**Brief**
The records sit below. Return every line in them that holds the word "button".
━━━━
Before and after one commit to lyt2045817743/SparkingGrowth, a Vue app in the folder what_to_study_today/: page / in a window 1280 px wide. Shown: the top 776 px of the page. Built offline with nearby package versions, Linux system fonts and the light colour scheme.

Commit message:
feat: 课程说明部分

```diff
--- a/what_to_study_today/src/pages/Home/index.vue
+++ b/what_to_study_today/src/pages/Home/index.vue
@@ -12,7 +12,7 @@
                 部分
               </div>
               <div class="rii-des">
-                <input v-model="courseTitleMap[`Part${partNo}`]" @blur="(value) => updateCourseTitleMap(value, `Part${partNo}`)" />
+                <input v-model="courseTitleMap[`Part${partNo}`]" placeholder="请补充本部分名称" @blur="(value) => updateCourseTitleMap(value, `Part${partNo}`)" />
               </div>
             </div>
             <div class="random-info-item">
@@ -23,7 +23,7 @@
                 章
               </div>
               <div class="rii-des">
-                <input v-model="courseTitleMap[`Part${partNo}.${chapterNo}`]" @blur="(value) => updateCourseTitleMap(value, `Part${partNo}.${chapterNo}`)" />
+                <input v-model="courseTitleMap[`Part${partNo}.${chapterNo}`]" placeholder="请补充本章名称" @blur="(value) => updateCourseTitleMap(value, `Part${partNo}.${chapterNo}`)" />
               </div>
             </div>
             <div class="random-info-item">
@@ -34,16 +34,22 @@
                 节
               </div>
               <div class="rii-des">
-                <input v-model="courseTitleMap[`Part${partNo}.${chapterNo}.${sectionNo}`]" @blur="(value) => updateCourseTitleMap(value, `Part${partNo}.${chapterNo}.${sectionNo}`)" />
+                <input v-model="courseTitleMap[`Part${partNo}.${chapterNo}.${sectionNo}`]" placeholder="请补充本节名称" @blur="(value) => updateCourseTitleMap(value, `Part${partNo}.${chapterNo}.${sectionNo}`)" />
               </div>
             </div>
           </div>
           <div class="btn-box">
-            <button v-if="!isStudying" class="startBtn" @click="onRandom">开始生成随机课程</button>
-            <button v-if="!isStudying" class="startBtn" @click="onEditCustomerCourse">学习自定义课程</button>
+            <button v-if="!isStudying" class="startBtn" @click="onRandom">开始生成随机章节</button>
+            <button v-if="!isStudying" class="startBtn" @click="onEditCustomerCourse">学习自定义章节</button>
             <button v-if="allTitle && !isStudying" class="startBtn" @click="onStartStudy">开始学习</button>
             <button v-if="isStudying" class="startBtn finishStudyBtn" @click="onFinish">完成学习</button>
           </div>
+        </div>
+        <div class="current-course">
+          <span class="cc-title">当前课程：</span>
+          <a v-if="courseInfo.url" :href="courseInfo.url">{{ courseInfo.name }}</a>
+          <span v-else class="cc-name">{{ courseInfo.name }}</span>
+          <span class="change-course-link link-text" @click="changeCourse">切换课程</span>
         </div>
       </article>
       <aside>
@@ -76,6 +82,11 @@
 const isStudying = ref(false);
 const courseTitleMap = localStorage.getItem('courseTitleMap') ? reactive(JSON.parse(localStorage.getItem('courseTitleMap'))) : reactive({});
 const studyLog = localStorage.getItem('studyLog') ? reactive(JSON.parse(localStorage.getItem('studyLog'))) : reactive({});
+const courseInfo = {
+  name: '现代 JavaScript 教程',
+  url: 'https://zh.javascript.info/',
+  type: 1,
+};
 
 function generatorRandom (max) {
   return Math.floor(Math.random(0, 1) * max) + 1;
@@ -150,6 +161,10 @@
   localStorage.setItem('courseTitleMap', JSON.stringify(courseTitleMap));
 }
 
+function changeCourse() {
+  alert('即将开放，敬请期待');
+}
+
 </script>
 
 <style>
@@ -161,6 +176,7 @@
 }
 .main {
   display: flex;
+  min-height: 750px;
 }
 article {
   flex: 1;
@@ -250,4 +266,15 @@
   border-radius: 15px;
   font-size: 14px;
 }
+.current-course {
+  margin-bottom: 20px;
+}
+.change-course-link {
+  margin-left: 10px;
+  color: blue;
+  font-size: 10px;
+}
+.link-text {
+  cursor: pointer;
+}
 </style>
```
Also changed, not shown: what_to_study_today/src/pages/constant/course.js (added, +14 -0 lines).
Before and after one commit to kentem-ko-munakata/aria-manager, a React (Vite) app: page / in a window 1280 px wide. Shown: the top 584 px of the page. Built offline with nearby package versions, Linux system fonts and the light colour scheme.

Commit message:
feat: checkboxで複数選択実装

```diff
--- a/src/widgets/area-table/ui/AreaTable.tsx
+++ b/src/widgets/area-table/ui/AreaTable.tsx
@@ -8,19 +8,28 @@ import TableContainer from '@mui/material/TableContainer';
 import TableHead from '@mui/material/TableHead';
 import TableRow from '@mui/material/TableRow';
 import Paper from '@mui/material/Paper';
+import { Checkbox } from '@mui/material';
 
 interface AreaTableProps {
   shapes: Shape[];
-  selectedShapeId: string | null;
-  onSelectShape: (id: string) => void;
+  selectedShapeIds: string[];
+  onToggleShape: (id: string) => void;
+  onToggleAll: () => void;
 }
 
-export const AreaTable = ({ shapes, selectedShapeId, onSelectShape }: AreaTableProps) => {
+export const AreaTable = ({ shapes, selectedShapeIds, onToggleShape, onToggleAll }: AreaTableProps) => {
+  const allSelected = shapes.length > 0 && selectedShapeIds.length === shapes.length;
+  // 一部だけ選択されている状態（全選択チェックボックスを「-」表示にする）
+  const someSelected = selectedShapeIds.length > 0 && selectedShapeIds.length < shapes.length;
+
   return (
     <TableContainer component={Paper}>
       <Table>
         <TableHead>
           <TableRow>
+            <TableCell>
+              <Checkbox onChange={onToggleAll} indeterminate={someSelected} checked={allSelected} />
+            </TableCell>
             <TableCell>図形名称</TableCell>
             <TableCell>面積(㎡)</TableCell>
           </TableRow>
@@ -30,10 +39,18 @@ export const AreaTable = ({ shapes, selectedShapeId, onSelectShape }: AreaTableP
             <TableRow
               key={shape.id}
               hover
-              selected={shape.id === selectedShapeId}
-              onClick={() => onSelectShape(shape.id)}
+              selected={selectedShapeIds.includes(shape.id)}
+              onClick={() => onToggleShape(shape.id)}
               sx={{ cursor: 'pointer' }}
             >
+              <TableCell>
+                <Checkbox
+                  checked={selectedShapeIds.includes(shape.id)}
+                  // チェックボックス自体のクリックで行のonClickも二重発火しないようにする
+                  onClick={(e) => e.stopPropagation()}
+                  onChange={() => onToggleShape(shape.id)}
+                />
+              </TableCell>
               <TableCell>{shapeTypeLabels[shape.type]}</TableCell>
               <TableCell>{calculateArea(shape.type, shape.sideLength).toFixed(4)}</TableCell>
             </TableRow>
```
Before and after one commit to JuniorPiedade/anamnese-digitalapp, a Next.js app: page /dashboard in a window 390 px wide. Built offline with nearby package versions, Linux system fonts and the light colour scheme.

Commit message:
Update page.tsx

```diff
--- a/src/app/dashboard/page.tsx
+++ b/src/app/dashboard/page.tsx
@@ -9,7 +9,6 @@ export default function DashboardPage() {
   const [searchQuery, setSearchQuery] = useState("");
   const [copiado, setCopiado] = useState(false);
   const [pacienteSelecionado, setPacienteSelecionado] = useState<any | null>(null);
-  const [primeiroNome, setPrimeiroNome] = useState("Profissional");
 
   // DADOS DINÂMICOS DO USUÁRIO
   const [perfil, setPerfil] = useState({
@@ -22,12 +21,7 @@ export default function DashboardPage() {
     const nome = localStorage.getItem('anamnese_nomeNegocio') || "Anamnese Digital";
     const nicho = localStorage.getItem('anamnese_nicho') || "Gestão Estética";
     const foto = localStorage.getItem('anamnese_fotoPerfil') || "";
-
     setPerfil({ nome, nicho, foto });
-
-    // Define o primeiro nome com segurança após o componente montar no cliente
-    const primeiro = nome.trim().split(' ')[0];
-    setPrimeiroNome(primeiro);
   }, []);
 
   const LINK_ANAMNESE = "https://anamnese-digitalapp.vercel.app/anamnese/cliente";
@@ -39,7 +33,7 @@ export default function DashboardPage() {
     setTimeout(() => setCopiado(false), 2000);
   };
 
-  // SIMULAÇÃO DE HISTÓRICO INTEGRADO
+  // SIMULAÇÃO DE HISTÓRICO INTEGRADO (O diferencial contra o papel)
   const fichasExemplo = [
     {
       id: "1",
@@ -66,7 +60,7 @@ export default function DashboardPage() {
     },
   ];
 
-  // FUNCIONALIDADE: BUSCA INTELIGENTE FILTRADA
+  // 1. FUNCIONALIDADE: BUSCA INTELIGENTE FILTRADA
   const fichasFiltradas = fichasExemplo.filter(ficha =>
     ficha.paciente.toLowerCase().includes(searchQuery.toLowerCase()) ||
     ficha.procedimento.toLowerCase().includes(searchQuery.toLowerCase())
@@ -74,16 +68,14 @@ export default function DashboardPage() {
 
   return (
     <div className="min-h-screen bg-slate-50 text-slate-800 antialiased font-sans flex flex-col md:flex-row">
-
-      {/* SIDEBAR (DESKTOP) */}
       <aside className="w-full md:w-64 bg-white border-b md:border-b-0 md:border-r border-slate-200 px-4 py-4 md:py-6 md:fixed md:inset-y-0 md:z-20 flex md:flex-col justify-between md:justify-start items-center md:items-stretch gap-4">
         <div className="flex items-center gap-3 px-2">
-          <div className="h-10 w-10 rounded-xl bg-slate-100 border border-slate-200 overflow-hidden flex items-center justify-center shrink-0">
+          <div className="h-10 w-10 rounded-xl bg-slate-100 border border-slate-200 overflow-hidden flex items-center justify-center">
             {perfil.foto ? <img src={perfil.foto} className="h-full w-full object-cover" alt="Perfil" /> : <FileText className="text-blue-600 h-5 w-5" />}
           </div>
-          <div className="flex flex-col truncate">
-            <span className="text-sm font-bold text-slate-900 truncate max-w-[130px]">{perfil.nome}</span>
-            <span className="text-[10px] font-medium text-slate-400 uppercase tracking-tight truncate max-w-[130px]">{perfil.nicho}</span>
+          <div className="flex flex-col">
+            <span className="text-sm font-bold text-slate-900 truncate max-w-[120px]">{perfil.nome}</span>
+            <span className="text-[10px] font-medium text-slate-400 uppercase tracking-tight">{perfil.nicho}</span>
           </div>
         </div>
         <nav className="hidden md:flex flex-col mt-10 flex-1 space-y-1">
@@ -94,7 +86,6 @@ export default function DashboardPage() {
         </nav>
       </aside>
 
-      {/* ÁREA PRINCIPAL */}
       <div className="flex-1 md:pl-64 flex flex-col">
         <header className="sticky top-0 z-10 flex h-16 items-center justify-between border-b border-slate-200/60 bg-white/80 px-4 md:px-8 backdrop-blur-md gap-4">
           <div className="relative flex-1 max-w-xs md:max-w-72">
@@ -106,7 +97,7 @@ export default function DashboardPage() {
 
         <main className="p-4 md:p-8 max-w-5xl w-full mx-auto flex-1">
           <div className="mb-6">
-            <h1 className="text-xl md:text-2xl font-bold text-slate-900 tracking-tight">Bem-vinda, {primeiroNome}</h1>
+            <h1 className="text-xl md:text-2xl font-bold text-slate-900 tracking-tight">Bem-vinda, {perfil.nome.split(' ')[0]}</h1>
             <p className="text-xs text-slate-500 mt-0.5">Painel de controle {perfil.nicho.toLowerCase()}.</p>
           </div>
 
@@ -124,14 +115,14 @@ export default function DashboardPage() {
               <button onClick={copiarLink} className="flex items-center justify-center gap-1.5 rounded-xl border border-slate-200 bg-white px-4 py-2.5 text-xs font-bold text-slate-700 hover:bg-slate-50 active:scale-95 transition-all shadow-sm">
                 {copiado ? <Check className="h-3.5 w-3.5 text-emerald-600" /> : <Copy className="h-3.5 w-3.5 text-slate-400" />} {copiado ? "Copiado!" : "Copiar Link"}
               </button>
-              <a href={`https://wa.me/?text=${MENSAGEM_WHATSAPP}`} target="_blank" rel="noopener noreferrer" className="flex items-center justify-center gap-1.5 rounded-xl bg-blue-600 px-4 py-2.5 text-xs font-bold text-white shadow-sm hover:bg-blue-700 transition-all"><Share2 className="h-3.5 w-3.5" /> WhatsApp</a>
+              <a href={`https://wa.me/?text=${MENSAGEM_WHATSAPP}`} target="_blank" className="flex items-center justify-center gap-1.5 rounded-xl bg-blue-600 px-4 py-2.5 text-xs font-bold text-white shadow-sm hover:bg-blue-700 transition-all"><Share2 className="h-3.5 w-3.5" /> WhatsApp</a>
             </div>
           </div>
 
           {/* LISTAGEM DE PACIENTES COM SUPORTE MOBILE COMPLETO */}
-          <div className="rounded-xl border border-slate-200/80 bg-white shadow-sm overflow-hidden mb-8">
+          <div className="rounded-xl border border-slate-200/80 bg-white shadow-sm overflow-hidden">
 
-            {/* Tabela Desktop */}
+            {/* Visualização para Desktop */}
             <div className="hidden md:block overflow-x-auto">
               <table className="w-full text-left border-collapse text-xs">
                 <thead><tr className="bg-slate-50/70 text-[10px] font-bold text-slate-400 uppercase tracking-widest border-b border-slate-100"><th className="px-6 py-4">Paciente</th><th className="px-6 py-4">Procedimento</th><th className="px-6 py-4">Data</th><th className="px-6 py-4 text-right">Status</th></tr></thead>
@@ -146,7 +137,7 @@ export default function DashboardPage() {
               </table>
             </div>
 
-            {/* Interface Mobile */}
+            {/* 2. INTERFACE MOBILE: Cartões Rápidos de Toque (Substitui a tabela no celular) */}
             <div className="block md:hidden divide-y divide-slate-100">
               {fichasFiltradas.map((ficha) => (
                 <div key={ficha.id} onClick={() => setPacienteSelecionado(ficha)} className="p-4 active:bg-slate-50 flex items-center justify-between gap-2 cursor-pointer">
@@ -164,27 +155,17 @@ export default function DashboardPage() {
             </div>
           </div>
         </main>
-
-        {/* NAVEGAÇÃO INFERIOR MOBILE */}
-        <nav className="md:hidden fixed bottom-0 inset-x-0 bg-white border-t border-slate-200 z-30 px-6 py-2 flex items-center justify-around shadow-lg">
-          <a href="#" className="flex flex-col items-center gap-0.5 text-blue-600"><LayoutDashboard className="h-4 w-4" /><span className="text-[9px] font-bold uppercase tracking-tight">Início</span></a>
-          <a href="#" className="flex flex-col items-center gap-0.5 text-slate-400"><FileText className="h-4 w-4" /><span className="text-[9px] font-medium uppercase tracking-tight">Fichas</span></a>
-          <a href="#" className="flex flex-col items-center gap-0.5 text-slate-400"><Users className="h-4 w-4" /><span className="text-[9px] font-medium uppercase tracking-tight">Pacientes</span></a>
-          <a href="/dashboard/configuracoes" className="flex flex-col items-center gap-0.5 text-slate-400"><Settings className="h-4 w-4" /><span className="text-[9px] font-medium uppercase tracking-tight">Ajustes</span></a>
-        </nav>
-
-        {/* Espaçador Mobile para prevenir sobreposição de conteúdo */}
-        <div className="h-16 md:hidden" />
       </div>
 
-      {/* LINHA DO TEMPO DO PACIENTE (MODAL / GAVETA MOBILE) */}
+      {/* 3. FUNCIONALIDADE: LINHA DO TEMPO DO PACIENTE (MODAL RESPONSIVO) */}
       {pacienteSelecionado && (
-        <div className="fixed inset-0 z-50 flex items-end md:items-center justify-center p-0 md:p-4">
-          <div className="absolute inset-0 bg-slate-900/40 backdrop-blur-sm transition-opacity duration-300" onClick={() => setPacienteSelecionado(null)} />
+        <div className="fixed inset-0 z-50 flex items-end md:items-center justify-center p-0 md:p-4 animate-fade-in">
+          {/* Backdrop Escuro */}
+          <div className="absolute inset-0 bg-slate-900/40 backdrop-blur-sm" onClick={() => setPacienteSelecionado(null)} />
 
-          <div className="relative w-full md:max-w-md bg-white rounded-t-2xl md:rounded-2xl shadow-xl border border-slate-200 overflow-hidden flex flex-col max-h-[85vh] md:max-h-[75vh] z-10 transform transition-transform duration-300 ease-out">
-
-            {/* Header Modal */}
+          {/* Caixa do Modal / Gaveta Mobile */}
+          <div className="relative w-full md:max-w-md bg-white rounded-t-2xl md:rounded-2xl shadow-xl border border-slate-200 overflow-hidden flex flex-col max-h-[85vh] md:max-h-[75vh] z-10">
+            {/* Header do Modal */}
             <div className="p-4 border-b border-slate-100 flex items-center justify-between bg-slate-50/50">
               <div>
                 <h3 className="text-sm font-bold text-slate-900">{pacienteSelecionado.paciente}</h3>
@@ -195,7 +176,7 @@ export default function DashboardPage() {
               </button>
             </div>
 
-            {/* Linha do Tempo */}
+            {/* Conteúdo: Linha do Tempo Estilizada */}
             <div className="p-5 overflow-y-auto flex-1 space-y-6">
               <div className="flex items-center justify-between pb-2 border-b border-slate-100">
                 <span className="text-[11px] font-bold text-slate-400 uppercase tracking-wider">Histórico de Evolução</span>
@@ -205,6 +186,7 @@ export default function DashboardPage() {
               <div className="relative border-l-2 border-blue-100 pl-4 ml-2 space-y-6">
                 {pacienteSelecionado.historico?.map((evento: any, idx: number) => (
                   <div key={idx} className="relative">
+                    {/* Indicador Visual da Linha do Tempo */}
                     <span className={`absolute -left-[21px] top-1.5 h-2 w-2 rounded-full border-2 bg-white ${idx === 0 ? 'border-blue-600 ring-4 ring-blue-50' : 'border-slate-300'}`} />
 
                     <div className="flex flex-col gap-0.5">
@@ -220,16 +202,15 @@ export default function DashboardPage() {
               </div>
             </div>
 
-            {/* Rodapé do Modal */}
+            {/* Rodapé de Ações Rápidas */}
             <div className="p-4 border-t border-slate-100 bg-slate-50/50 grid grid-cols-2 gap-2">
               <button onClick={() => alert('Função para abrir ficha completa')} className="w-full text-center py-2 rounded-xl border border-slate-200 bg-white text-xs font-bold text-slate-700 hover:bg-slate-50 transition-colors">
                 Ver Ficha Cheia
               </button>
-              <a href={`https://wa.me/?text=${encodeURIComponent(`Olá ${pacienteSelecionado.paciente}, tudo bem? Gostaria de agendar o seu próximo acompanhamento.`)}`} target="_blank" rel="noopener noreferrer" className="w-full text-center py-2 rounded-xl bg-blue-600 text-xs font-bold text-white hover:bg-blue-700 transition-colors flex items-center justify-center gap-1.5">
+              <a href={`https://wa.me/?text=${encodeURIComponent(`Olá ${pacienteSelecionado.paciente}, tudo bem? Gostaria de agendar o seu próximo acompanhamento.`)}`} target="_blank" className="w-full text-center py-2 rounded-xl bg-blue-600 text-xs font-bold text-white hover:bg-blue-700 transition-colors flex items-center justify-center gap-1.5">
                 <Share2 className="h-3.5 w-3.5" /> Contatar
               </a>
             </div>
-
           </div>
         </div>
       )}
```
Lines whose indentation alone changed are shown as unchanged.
━━━━
**Solution for this exercise**
-            <button v-if="!isStudying" class="startBtn" @click="onRandom">开始生成随机课程</button>
-            <button v-if="!isStudying" class="startBtn" @click="onEditCustomerCourse">学习自定义课程</button>
+            <button v-if="!isStudying" class="startBtn" @click="onRandom">开始生成随机章节</button>
+            <button v-if="!isStudying" class="startBtn" @click="onEditCustomerCourse">学习自定义章节</button>
             <button v-if="allTitle && !isStudying" class="startBtn" @click="onStartStudy">开始学习</button>
             <button v-if="isStudying" class="startBtn finishStudyBtn" @click="onFinish">完成学习</button>
               <button onClick={copiarLink} className="flex items-center justify-center gap-1.5 rounded-xl border border-slate-200 bg-white px-4 py-2.5 text-xs font-bold text-slate-700 hover:bg-slate-50 active:scale-95 transition-all shadow-sm">
               </button>
               </button>
               <button onClick={() => alert('Função para abrir ficha completa')} className="w-full text-center py-2 rounded-xl border border-slate-200 bg-white text-xs font-bold text-slate-700 hover:bg-slate-50 transition-colors">
               </button>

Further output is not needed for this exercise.